Assignment:
In the entries below, the word "return" appears on some lines. Copy each of those lines.

Given entries:
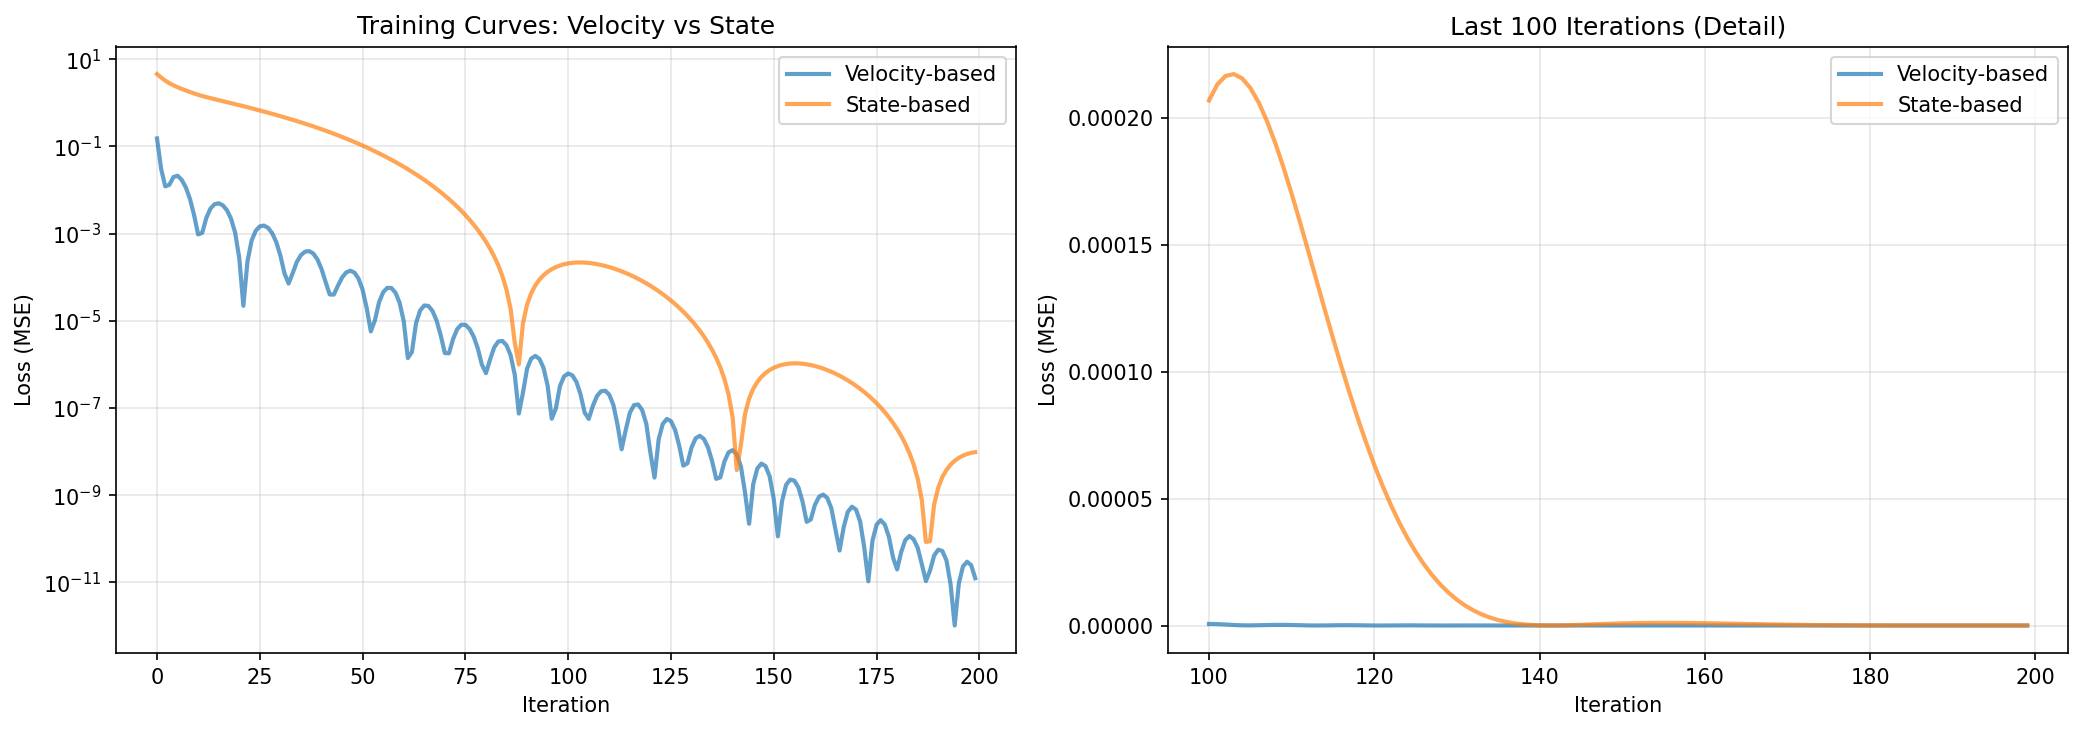
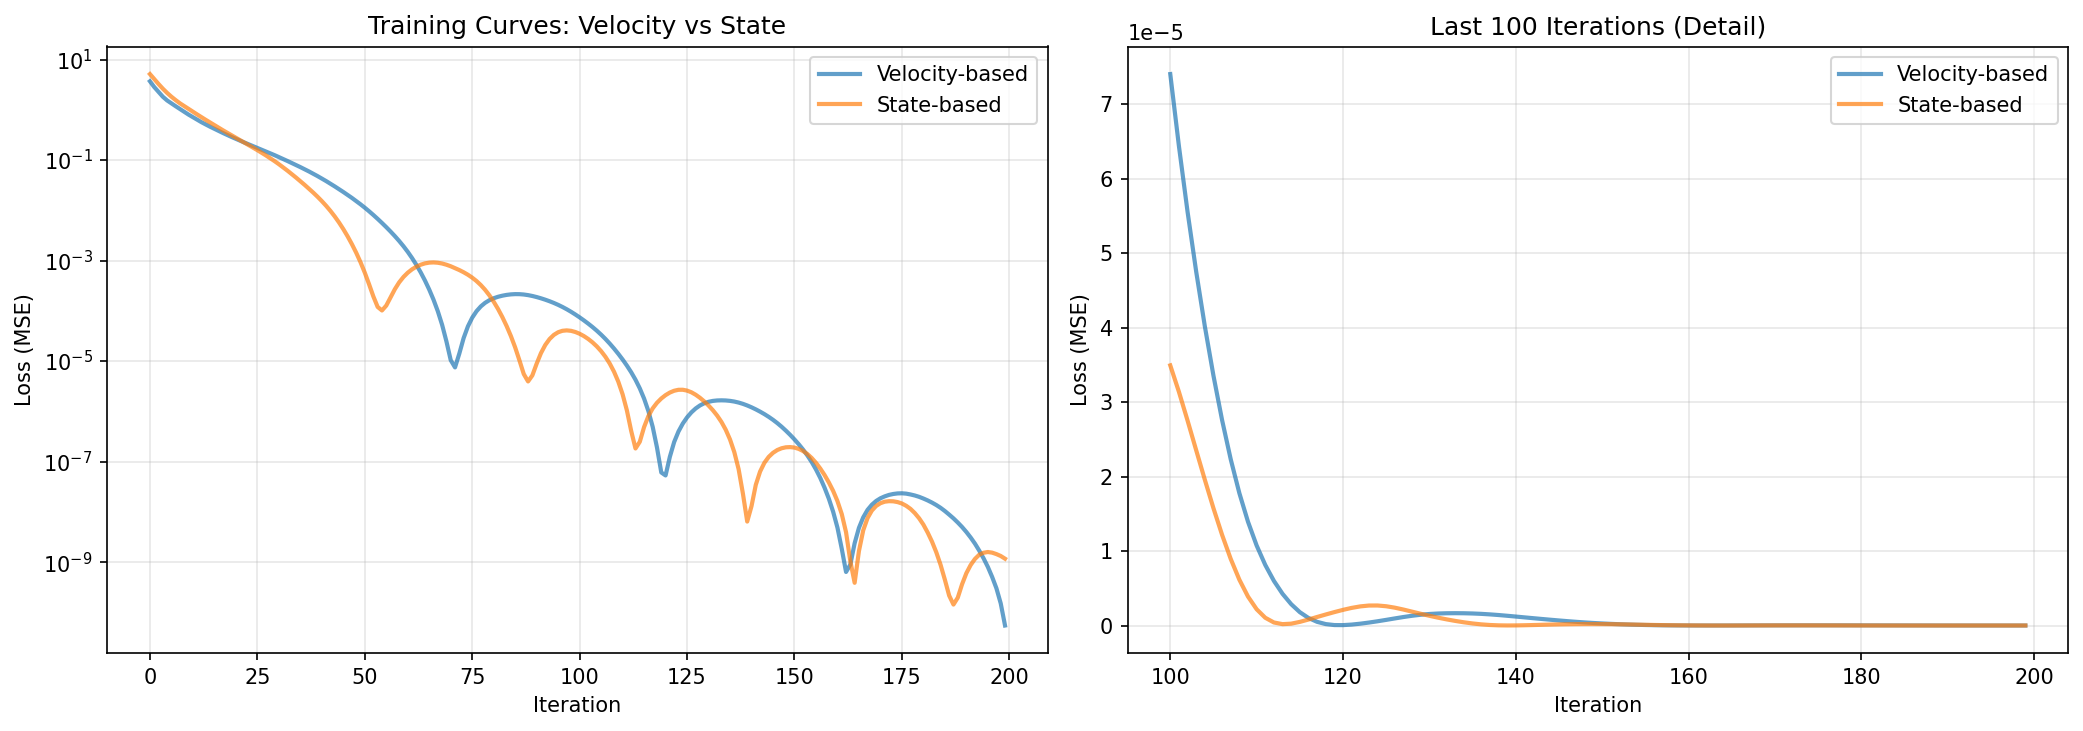
State-based complete training scripts

diff --git a/verify_results.py b/verify_results.py
@@ -1,0 +1,270 @@
+#!/usr/bin/env python3
+"""
+Verification: Are state-based results too good to be true?
+Tests on UNSEEN dt values and visualizes predictions
+"""
+
+import sys
+from pathlib import Path
+sys.path.append(str(Path(__file__).parent))
+sys.path.append(str(Path(__file__).parent / 'state_based'))
+
+import torch
+import numpy as np
+import pickle
+import matplotlib.pyplot as plt
+from state_based.state_predictor import StatePredictor
+from envs import PointMass2D
+
+def simulate_ground_truth(env, state, actions, dt):
+    """Get ground truth final state"""
+    env.reset()
+    env.particles[0]["position"] = state[:2].astype(np.float32)
+    env.particles[0]["velocity"] = state[2:].astype(np.float32)
+    num_steps = int(dt / env.dt)
+    collision_count = 0
+    
+    for step in range(num_steps):
+        old_vx, old_vy = env.state[2], env.state[3]
+        action_idx = min(step, len(actions) - 1)
+        env.step(actions[action_idx])
+        # Detect collision (velocity sign flip)
+        if np.sign(env.state[2]) != np.sign(old_vx) and abs(old_vx) > 0.1:
+            collision_count += 1
+        if np.sign(env.state[3]) != np.sign(old_vy) and abs(old_vy) > 0.1:
+            collision_count += 1
+    
+    return next_state.copy(), collision_count
+
+def main():
+    device = torch.device('cuda' if torch.cuda.is_available() else 'cpu')
+    print("="*70)
+    print("VERIFICATION: Are state-based results real?")
+    print("="*70)
+    print(f"Device: {device}\n")
+
+    # Load model
+    print("Loading state-based model...")
+    model = StatePredictor(
+        state_dim=4, action_dim=2, max_seq_len=20, hidden_dims=[64, 64, 64, 64]
+    ).to(device)
+    checkpoint = torch.load('experiments/state_based/state_best_model.pt', map_location=device)
+    model.load_state_dict(checkpoint['model_state_dict'])
+    model.eval()
+    print(f"  Loaded from epoch {checkpoint.get('epoch', '?')}\n")
+
+    # Load test data
+    print("Loading test data...")
+    with open('data/collision_test.pkl', 'rb') as f:
+        test_data = pickle.load(f)
+    print(f"  Test samples: {len(test_data)}\n")
+
+    # Check train/test overlap
+    print("Checking train/test overlap...")
+    with open('data/collision_train.pkl', 'rb') as f:
+        train_data = pickle.load(f)
+    
+    train_states = set()
+    for s in train_data[:1000]:
+        state = tuple(np.round(s['scenario']['initial_state'], 4))
+        train_states.add(state)
+    
+    overlap = 0
+    for s in test_data[:100]:
+        state = tuple(np.round(s['scenario']['initial_state'], 4))
+        if state in train_states:
+            overlap += 1
+    print(f"  Overlap in first 100 test samples: {overlap}\n")
+
+    env = PointMass2D(dt=0.01, damping=0.05)
+
+    # TEST 1: Unseen dt values
+    print("="*70)
+    print("TEST 1: Performance on UNSEEN dt values")
+    print("="*70)
+    
+    seen_dt = [0.01, 0.02, 0.04, 0.08, 0.16, 0.32, 0.64, 1.0]
+    unseen_dt = [0.03, 0.12, 0.25, 0.45, 0.75, 0.90]
+    
+    print(f"Seen during training: {seen_dt}")
+    print(f"Testing on UNSEEN: {unseen_dt}\n")
+
+    results = {}
+    
+    for dt in unseen_dt:
+        errors = []
+        collision_errors = []
+        smooth_errors = []
+        
+        for sample in test_data[:50]:
+            initial_state = sample['scenario']['initial_state']
+            force_pattern = sample['scenario']['force_pattern']
+            
+            # Get ground truth
+            true_state, collision_count = simulate_ground_truth(
+                env, initial_state, force_pattern, dt
+            )
+            
+            # Get prediction
+            state_t = torch.FloatTensor(initial_state).unsqueeze(0).to(device)
+            actions_t = torch.FloatTensor(force_pattern[:20]).unsqueeze(0).to(device)
+            time_t = torch.zeros(1, 1).to(device)
+            dt_t = torch.FloatTensor([[dt]]).to(device)
+            
+            with torch.no_grad():
+                pred_state = model(state_t, actions_t, time_t, dt_t)
+            
+            pred_np = pred_state.cpu().numpy().squeeze()
+            error = np.linalg.norm(pred_np - true_state)
+            errors.append(error)
+            
+            if collision_count > 0:
+                collision_errors.append(error)
+            else:
+                smooth_errors.append(error)
+        
+        results[dt] = {
+            'mean': np.mean(errors),
+            'std': np.std(errors),
+            'collision_mean': np.mean(collision_errors) if collision_errors else 0,
+            'smooth_mean': np.mean(smooth_errors) if smooth_errors else 0,
+            'n_collision': len(collision_errors),
+            'n_smooth': len(smooth_errors)
+        }
+        
+        print(f"dt={dt:.2f} (UNSEEN): error={results[dt]['mean']:.4f} ± {results[dt]['std']:.4f}")
+        print(f"         Collision scenarios ({results[dt]['n_collision']}): {results[dt]['collision_mean']:.4f}")
+        print(f"         Smooth scenarios ({results[dt]['n_smooth']}): {results[dt]['smooth_mean']:.4f}")
+
+    # TEST 2: Compare seen vs unseen
+    print("\n" + "="*70)
+    print("TEST 2: Seen vs Unseen dt comparison")
+    print("="*70)
+    
+    seen_errors = []
+    for dt in [0.04, 0.16, 0.64]:  # Sample of seen dt values
+        errors = []
+        for sample in test_data[:50]:
+            initial_state = sample['scenario']['initial_state']
+            force_pattern = sample['scenario']['force_pattern']
+            true_state, _ = simulate_ground_truth(env, initial_state, force_pattern, dt)
+            
+            state_t = torch.FloatTensor(initial_state).unsqueeze(0).to(device)
+            actions_t = torch.FloatTensor(force_pattern[:20]).unsqueeze(0).to(device)
+            time_t = torch.zeros(1, 1).to(device)
+            dt_t = torch.FloatTensor([[dt]]).to(device)
+            
+            with torch.no_grad():
+                pred_state = model(state_t, actions_t, time_t, dt_t)
+            
+            error = np.linalg.norm(pred_state.cpu().numpy().squeeze() - true_state)
+            errors.append(error)
+        
+        seen_errors.append(np.mean(errors))
+        print(f"dt={dt:.2f} (SEEN):   error={np.mean(errors):.4f}")
+
+    unseen_errors = [results[dt]['mean'] for dt in unseen_dt]
+    
+    print(f"\nAverage error on SEEN dt:   {np.mean(seen_errors):.4f}")
+    print(f"Average error on UNSEEN dt: {np.mean(unseen_errors):.4f}")
+    print(f"Ratio (unseen/seen): {np.mean(unseen_errors)/np.mean(seen_errors):.2f}x")
+
+    # TEST 3: Visualize predictions
+    print("\n" + "="*70)
+    print("TEST 3: Visualizing predictions vs ground truth")
+    print("="*70)
+    
+    fig, axes = plt.subplots(2, 3, figsize=(15, 10))
+    axes = axes.flatten()
+    
+    # Pick samples with collisions
+    collision_samples = []
+    for i, sample in enumerate(test_data[:100]):
+        initial_state = sample['scenario']['initial_state']
+        force_pattern = sample['scenario']['force_pattern']
+        _, collision_count = simulate_ground_truth(env, initial_state, force_pattern, 1.0)
+        if collision_count > 0:
+            collision_samples.append((i, sample, collision_count))
+        if len(collision_samples) >= 6:
+            break
+    
+    for idx, (sample_idx, sample, n_col) in enumerate(collision_samples):
+        initial_state = sample['scenario']['initial_state']
+        force_pattern = sample['scenario']['force_pattern']
+        
+        # Simulate full trajectory
+        env.state = initial_state.copy()
+        trajectory = [initial_state.copy()]
+        for step in range(100):  # 1 second
+            action_idx = min(step, len(force_pattern) - 1)
+            env.step(force_pattern[action_idx])
+            trajectory.append(env.state.copy())
+        trajectory = np.array(trajectory)
+        
+        # Get predictions at various dt
+        predictions = {}
+        for dt in [0.1, 0.25, 0.5, 0.75, 1.0]:
+            state_t = torch.FloatTensor(initial_state).unsqueeze(0).to(device)
+            actions_t = torch.FloatTensor(force_pattern[:20]).unsqueeze(0).to(device)
+            time_t = torch.zeros(1, 1).to(device)
+            dt_t = torch.FloatTensor([[dt]]).to(device)
+            
+            with torch.no_grad():
+                pred = model(state_t, actions_t, time_t, dt_t)
+            predictions[dt] = pred.cpu().numpy().squeeze()
+        
+        # Plot
+        ax = axes[idx]
+        ax.plot(trajectory[:, 0], trajectory[:, 1], 'b-', alpha=0.5, label='True trajectory')
+        ax.scatter(trajectory[0, 0], trajectory[0, 1], c='green', s=100, marker='o', label='Start')
+        ax.scatter(trajectory[-1, 0], trajectory[-1, 1], c='blue', s=100, marker='s', label='True end')
+        
+        for dt, pred in predictions.items():
+            ax.scatter(pred[0], pred[1], s=50, marker='x', label=f'Pred dt={dt}')
+        
+        ax.axhline(y=5, color='gray', linestyle='--', alpha=0.3)
+        ax.axhline(y=-5, color='gray', linestyle='--', alpha=0.3)
+        ax.axvline(x=5, color='gray', linestyle='--', alpha=0.3)
+        ax.axvline(x=-5, color='gray', linestyle='--', alpha=0.3)
+        
+        ax.set_xlim(-6, 6)
+        ax.set_ylim(-6, 6)
+        ax.set_title(f'Sample {sample_idx} ({n_col} collisions)')
+        ax.legend(fontsize=6)
+        ax.set_aspect('equal')
+    
+    plt.tight_layout()
+    plt.savefig('verification_trajectories.png', dpi=150)
+    print(f"Saved trajectory visualization to verification_trajectories.png")
+
+    # VERDICT
+    print("\n" + "="*70)
+    print("VERDICT")
+    print("="*70)
+    
+    ratio = np.mean(unseen_errors) / np.mean(seen_errors)
+    
+    if ratio < 1.5:
+        print("✅ RESULTS APPEAR GENUINE")
+        print("   Model generalizes well to unseen dt values")
+        print("   Error ratio (unseen/seen) < 1.5x")
+    elif ratio < 3.0:
+        print("⚠  PARTIAL GENERALIZATION")
+        print("   Model works on unseen dt but with degraded performance")
+        print(f"   Error ratio: {ratio:.2f}x")
+    else:
+        print("❌ POOR GENERALIZATION")
+        print("   Model may be memorizing training dt values")
+        print(f"   Error ratio: {ratio:.2f}x")
+    
+    # Check if collision scenarios are harder
+    all_collision = [results[dt]['collision_mean'] for dt in unseen_dt if results[dt]['collision_mean'] > 0]
+    all_smooth = [results[dt]['smooth_mean'] for dt in unseen_dt if results[dt]['smooth_mean'] > 0]
+    
+    if all_collision and all_smooth:
+        print(f"\nCollision vs Smooth performance:")
+        print(f"   Collision scenarios: {np.mean(all_collision):.4f}")
+        print(f"   Smooth scenarios: {np.mean(all_smooth):.4f}")
+
+if __name__ == "__main__":
+    main()

diff --git a/fix_env_state.py b/fix_env_state.py
@@ -1,0 +1,67 @@
+#!/usr/bin/env python3
+"""Fix the env.state bug in all scripts"""
+
+import re
+
+def fix_file(filepath):
+    with open(filepath, 'r') as f:
+        content = f.read()
+    
+    original = content
+    
+    # Pattern 1: Fix "env.state = state.copy()" in simulate functions
+    content = re.sub(
+        r'env\.state = state\.copy\(\)',
+        '''env.reset()
+    env.particles[0]["position"] = state[:2].astype(np.float32)
+    env.particles[0]["velocity"] = state[2:].astype(np.float32)''',
+        content
+    )
+    
+    # Pattern 2: Fix "self.env.state = initial_state.copy()"
+    content = re.sub(
+        r'self\.env\.state = initial_state\.copy\(\)',
+        '''self.env.reset()
+        self.env.particles[0]["position"] = initial_state[:2].astype(np.float32)
+        self.env.particles[0]["velocity"] = initial_state[2:].astype(np.float32)''',
+        content
+    )
+    
+    # Pattern 3: Fix "return env.state.copy()" -> use next_state
+    content = re.sub(
+        r'return env\.state\.copy\(\)',
+        'return next_state.copy()',
+        content
+    )
+    
+    # Pattern 4: Fix "return self.env.state.copy()"
+    content = re.sub(
+        r'return self\.env\.state\.copy\(\)',
+        'return next_state.copy()',
+        content
+    )
+    
+    # Pattern 5: Fix quick_test.py style
+    content = re.sub(
+        r'env\.state = state\.cpu\(\)\.numpy\(\)\.squeeze\(\)',
+        '''state_np = state.cpu().numpy().squeeze()
+    env.reset()
+    env.particles[0]["position"] = state_np[:2].astype(np.float32)
+    env.particles[0]["velocity"] = state_np[2:].astype(np.float32)''',
+        content
+    )
+    
+    if content != original:
+        with open(filepath, 'w') as f:
+            f.write(content)
+        print(f"Fixed: {filepath}")
+    else:
+        print(f"No changes: {filepath}")
+
+# Fix all relevant files
+fix_file('state_based/train_state_shortcut.py')
+fix_file('state_based/evaluate_state.py')
+fix_file('state_based/quick_test.py')
+fix_file('verify_results.py')
+
+print("\nDone! Now re-run training and evaluation.")

diff --git a/state_based/train_state_shortcut.py b/state_based/train_state_shortcut.py
@@ -77,7 +77,9 @@ class StateDataset(Dataset):
 
     def _simulate(self, initial_state, force_pattern, dt):
         """Simulate physics to get final state"""
-        self.env.state = initial_state.copy()
+        self.env.reset()
+        self.env.particles[0]["position"] = initial_state[:2].astype(np.float32)
+        self.env.particles[0]["velocity"] = initial_state[2:].astype(np.float32)
 
         num_steps = int(dt / self.env.dt)
         for step in range(num_steps):
@@ -85,7 +87,7 @@ class StateDataset(Dataset):
             action = force_pattern[action_idx]
             next_state, _, _ = self.env.step(action)
 
-        return self.env.state.copy()
+        return next_state.copy()
 
     def __len__(self):
         return len(self.samples)

diff --git a/state_based/evaluate_state.py b/state_based/evaluate_state.py
@@ -29,7 +29,9 @@ from envs import PointMass2D
 
 def simulate_ground_truth(env, state, actions, dt):
     """Simulate physics to get ground truth final state"""
-    env.state = state.copy()
+    env.reset()
+    env.particles[0]["position"] = state[:2].astype(np.float32)
+    env.particles[0]["velocity"] = state[2:].astype(np.float32)
     num_steps = int(dt / env.dt)
 
     for step in range(num_steps):
@@ -37,7 +39,7 @@ def simulate_ground_truth(env, state, actions, dt):
         action = actions[action_idx]
         next_state, _, _ = env.step(action)
 
-    return env.state.copy()
+    return next_state.copy()
 
 
 def evaluate_sequential_model(model, test_data, dt, env, device):

diff --git a/state_based/quick_test.py b/state_based/quick_test.py
@@ -29,7 +29,10 @@ from envs import PointMass2D
 def simulate_collision_scenario(env, state, actions, dt, device='cpu'):
     """Simulate physics to get ground truth final state"""
     # Set environment to initial state
-    env.state = state.cpu().numpy().squeeze()
+    state_np = state.cpu().numpy().squeeze()
+    env.reset()
+    env.particles[0]["position"] = state_np[:2].astype(np.float32)
+    env.particles[0]["velocity"] = state_np[2:].astype(np.float32)
 
     # Simulate for dt duration
     num_steps = int(dt / env.dt)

Solved problem:
+    return next_state.copy(), collision_count
+    # Pattern 3: Fix "return env.state.copy()" -> use next_state
+        r'return env\.state\.copy\(\)',
+        'return next_state.copy()',
+    # Pattern 4: Fix "return self.env.state.copy()"
+        r'return self\.env\.state\.copy\(\)',
+        'return next_state.copy()',
-        return self.env.state.copy()
+        return next_state.copy()
         return len(self.samples)
-    return env.state.copy()
+    return next_state.copy()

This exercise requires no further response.